"Ok, well, the 'hot bod' is not a characteristic."


#8 Comrade Chris

Comrade Chris

    Advanced Member

  • Earth
  • PipPipPipPipPipPip
  • 1,257 posts
  • LocationProbably in the woods

Posted 02 September 2012 - 12:03 AM

So it's all okay for the US government to go around air striking the locations of supposed terrorists, causing a great deal of collateral damage and killing civilians in the process, and it's okay for the CIA and MI6 to go around torturing prisoners that are being held WITHOUT trial, and it's okay for the governments to spy on civilians but it's suddenly "wrong" that WikiLeaks to publish leaked documents on US air strikes?

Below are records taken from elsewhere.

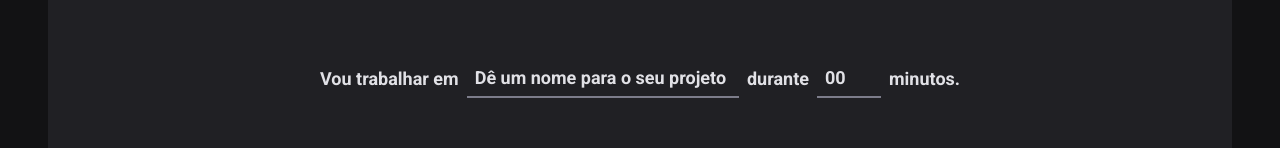
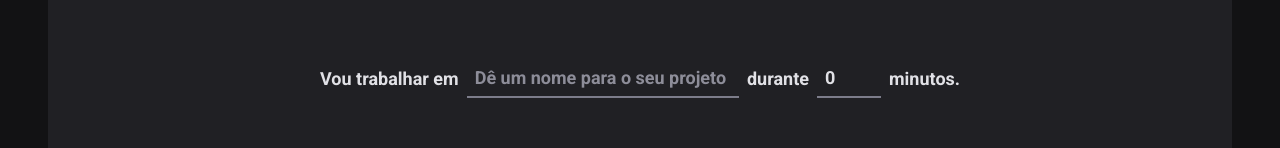
Before and after one commit to taylosstls/mba-rocket, a React (Vite) app in the folder mod-2/02-project-countdown/: page / in a window 1280 px wide. Shown: the part 166-314 px from the top of the page. Built offline with nearby package versions, Linux system fonts and the light colour scheme.

Commit message:
starting Timer function config

```diff
--- a/mod-2/02-project-countdown/src/pages/History/styles.ts
+++ b/mod-2/02-project-countdown/src/pages/History/styles.ts
@@ -1,5 +1,5 @@
 import styled from 'styled-components'
-import { Circle } from "phosphor-react"
+import { Circle } from 'phosphor-react'
 
 export const ContainerHistory = styled.main`
   flex: 1;
@@ -30,7 +30,7 @@ export const HistoryList = styled.div`
 
       text-align: left;
       color: ${(props) => props.theme['gray-100']};
-      font-size: .875rem;
+      font-size: 0.875rem;
       line-height: 1.6;
 
       &:first-child {
@@ -51,10 +51,10 @@ export const HistoryList = styled.div`
       > span {
         display: flex;
         align-items: center;
-        gap: .5rem;
+        gap: 0.5rem;
       }
 
-      font-size: .875rem;
+      font-size: 0.875rem;
       line-height: 1.6;
 
       &:first-child {
@@ -65,22 +65,21 @@ export const HistoryList = styled.div`
       }
     }
   }
-`;
+`
 
 const STATUS_COLORS = {
   yellow: 'yellow-500',
   green: 'green-500',
-  red: 'red-500'
+  red: 'red-500',
 } as const
 
 interface StatusProps {
-  statusColor?: keyof typeof STATUS_COLORS;
+  statusColor?: keyof typeof STATUS_COLORS
 }
 
-export const CircleStatus = styled(Circle) <StatusProps>`
+export const CircleStatus = styled(Circle)<StatusProps>`
   color: ${(props) =>
     props.statusColor && STATUS_COLORS[props.statusColor]
       ? props.theme[STATUS_COLORS[props.statusColor]]
-      : props.theme['gray-500']
-  };
-`;
+      : props.theme['gray-500']};
+`
--- a/mod-2/02-project-countdown/src/pages/Home/index.tsx
+++ b/mod-2/02-project-countdown/src/pages/Home/index.tsx
@@ -1,8 +1,9 @@
+import { useState } from 'react'
 import { useForm } from 'react-hook-form'
+import * as z from 'zod'
+import { Play } from 'phosphor-react'
+
 import { zodResolver } from '@hookform/resolvers/zod'
-import * as z from 'zod'
-
-import { Play } from 'phosphor-react'
 
 import {
   ContainerHome,
@@ -18,23 +19,58 @@ const newCycleFormValidationSchema = z.object({
   task: z.string().min(1, {
     message: 'Informe a tarefa.',
   }),
-  timer: z.number().min(5, {
-    message: 'Seu Timer precisa ser de pelo menos 5 minutos.'
-  }).max(60, {
-    message: 'Seu Timer pode ser de até 60 minutos.'
-  }),
+  timer: z
+    .number()
+    .min(5, {
+      message: 'Seu Timer precisa ser de pelo menos 5 minutos.',
+    })
+    .max(60, {
+      message: 'Seu Timer pode ser de até 60 minutos.',
+    }),
 })
 
+type newCycleFormData = z.infer<typeof newCycleFormValidationSchema>
+
+interface Cycle {
+  id: string
+  task: string
+  timer: number
+}
+
 export function Home() {
-  const { register, handleSubmit, watch, formState } = useForm({
+  const [cycles, setCycles] = useState<Cycle[]>([])
+  const [activeCycleId, setActiveCycleId] = useState<string | null>(null)
+  const [amountSecondsPassed, setAmountSecondsPassed] = useState(0)
+
+  const { register, handleSubmit, watch, reset } = useForm<newCycleFormData>({
     resolver: zodResolver(newCycleFormValidationSchema),
+    defaultValues: {
+      task: '',
+      timer: 0,
+    },
   })
 
-  function handleCreateNewCycle(data: any) {
-    console.log(data)
+  function handleCreateNewCycle({ task, timer }: newCycleFormData) {
+    const newCycle: Cycle = {
+      id: String(new Date().getTime()),
+      task,
+      timer,
+    }
+
+    setCycles((state) => [...state, newCycle])
+    setActiveCycleId(newCycle.id)
+
+    reset()
   }
 
-  console.log(formState.errors)
+  const activeCycle = cycles.find((cycle) => cycle.id === activeCycleId)
+
+  const totalTimerSeconds = activeCycle ? activeCycle.timer * 60 : 0
+  const currentSeconds = activeCycle
+    ? totalTimerSeconds - amountSecondsPassed
+    : 0
+
+  const minutesAmount = currentSeconds / 60
 
   const taskValue = watch('task')
   const isSubmitDisabled = !taskValue
@@ -48,11 +84,11 @@ export function Home() {
             id="task"
             type="text"
             placeholder="Dê um nome para o seu projeto"
-            list='task-suggestions'
+            list="task-suggestions"
             {...register('task')}
           />
 
-          <datalist id='task-suggestions'>
+          <datalist id="task-suggestions">
             <option value="Projeto 1" />
             <option value="Projeto 2" />
             <option value="Projeto 3" />
@@ -62,8 +98,8 @@ export function Home() {
           <TimerInput
             id="timer"
             type="number"
-            //min={5}
-            //max={60}
+            // min={5}
+            // max={60}
             step={5}
             placeholder="00"
             {...register('timer', { valueAsNumber: true })}
--- a/mod-2/02-project-countdown/src/pages/Home/styles.ts
+++ b/mod-2/02-project-countdown/src/pages/Home/styles.ts
@@ -38,7 +38,7 @@ const BaseInput = styled.input`
 
   font-weight: 700;
   font-size: 1.125rem;
-  padding: 0 .5rem;
+  padding: 0 0.5rem;
   color: ${(props) => props.theme['gray-100']};
 
   &:focus {
@@ -47,9 +47,9 @@ const BaseInput = styled.input`
   }
 
   &::placeholder {
-    color: ${(props) => props.theme['gray-100']};
+    color: ${(props) => props.theme['gray-400']};
   }
-`;
+`
 
 export const TaskInput = styled(BaseInput)`
   flex: 1;
```
Also changed, not shown: mod-2/02-project-countdown/src/pages/History/index.tsx (+5 -4 lines).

#9 Sacred_Path

Sacred_Path

    Dedicated Member

  • Members
  • PipPipPipPipPip
  • 908 posts
  • Mood::excited by tangents ô.Ô
  • LocationGermany

Posted 02 September 2012 - 04:26 PM

No it's not right, but I think there has to be some security for soldiers in a campaign abroad. According to the pilots, they mistook civilians for combatants because they thought their cameras were weapons. Calling that 'Collateral Murder' is a ways off. I can understand if such incidents don't result in disciplinary measures/ a trial until all forces have pulled out of a country.

"Ok, well, the 'hot bod' is not a characteristic."


#10 Comrade Chris

Comrade Chris

    Advanced Member

  • Earth
  • PipPipPipPipPipPip
  • 1,257 posts
  • LocationProbably in the woods

Posted 02 September 2012 - 06:08 PM

The soldiers that a fighting out there won't give a monkey bollocks as to whether some document was leaked, all they care about is getting out of their shitholes of bases and arriving home to see their families. A leaked document about an air strike or two isn't going to make the blindest bit of difference to the security of an infantryman patrolling the villages of Afghanistan.


#11 Sacred_Path

Sacred_Path

    Dedicated Member

  • Members
  • PipPipPipPipPip
  • 908 posts
  • Mood::excited by tangents ô.Ô
  • LocationGermany

Posted 03 September 2012 - 05:45 PM

I seriously doubt that it doesn't get to some servicemen if their entire engagement is called into doubt. It certainly hasn't gone past the veterans of other wars when they returned home and met with a hostile public opinion. Assange has expressed the view that the pros of disclosure outweigh these drawbacks, but I personally suspect he's just a bit too megalomanical to even consider them. Unsurprisingly the charges against him by those women in Sweden fit into this picture.

"Ok, well, the 'hot bod' is not a characteristic."





0 user(s) are reading this topic

0 members, 0 guests, 0 anonymous users